--- DATA EXTRACTS ---
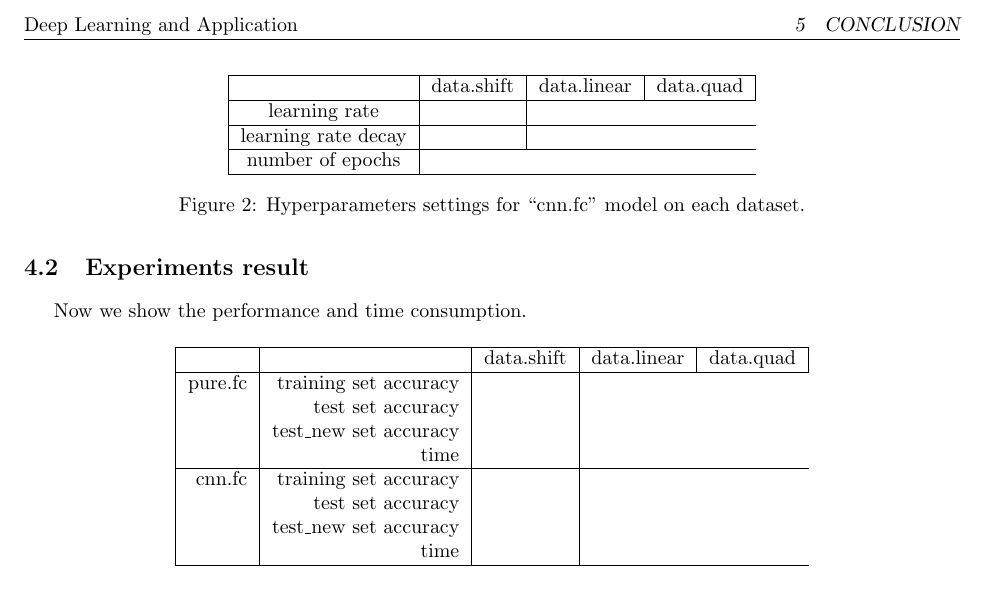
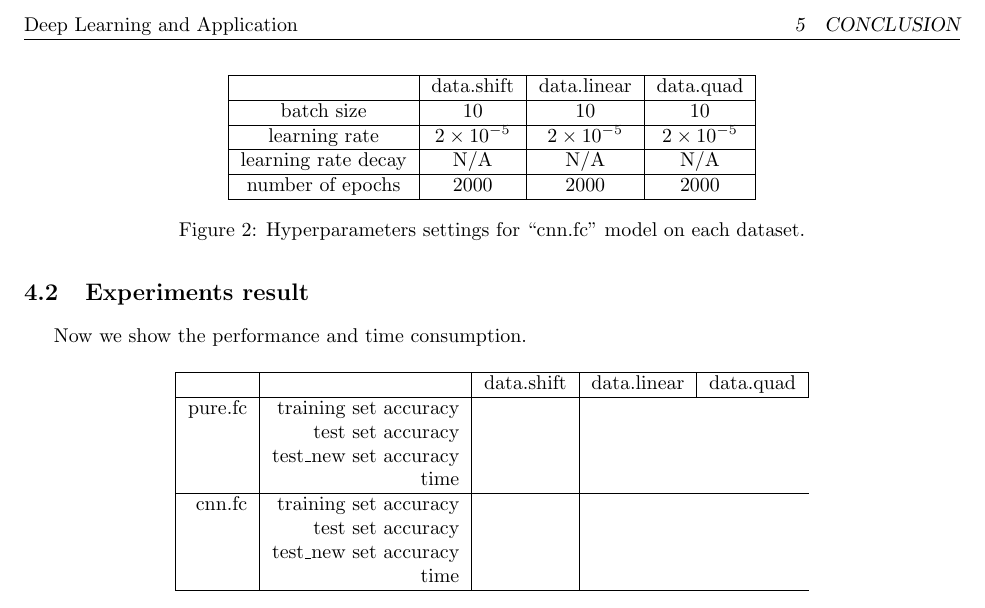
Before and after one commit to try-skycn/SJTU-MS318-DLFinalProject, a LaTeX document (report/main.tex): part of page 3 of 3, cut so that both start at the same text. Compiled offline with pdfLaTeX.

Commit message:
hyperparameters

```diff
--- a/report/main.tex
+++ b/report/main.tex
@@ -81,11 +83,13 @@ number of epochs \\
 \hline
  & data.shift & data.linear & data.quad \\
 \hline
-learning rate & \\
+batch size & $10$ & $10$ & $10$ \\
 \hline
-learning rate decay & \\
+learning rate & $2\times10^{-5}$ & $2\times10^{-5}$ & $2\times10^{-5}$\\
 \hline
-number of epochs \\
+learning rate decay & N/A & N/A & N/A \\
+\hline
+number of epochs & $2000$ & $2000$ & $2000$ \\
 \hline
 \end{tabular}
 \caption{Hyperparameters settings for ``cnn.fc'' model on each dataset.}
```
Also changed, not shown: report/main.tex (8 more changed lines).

--- ABOUT THIS TASK ---
Each line of the entries above that contains "decay" must be copied into the answer.

--- RESULT OF THE TASK ---
-learning rate decay & \\
+learning rate decay & N/A & N/A & N/A \\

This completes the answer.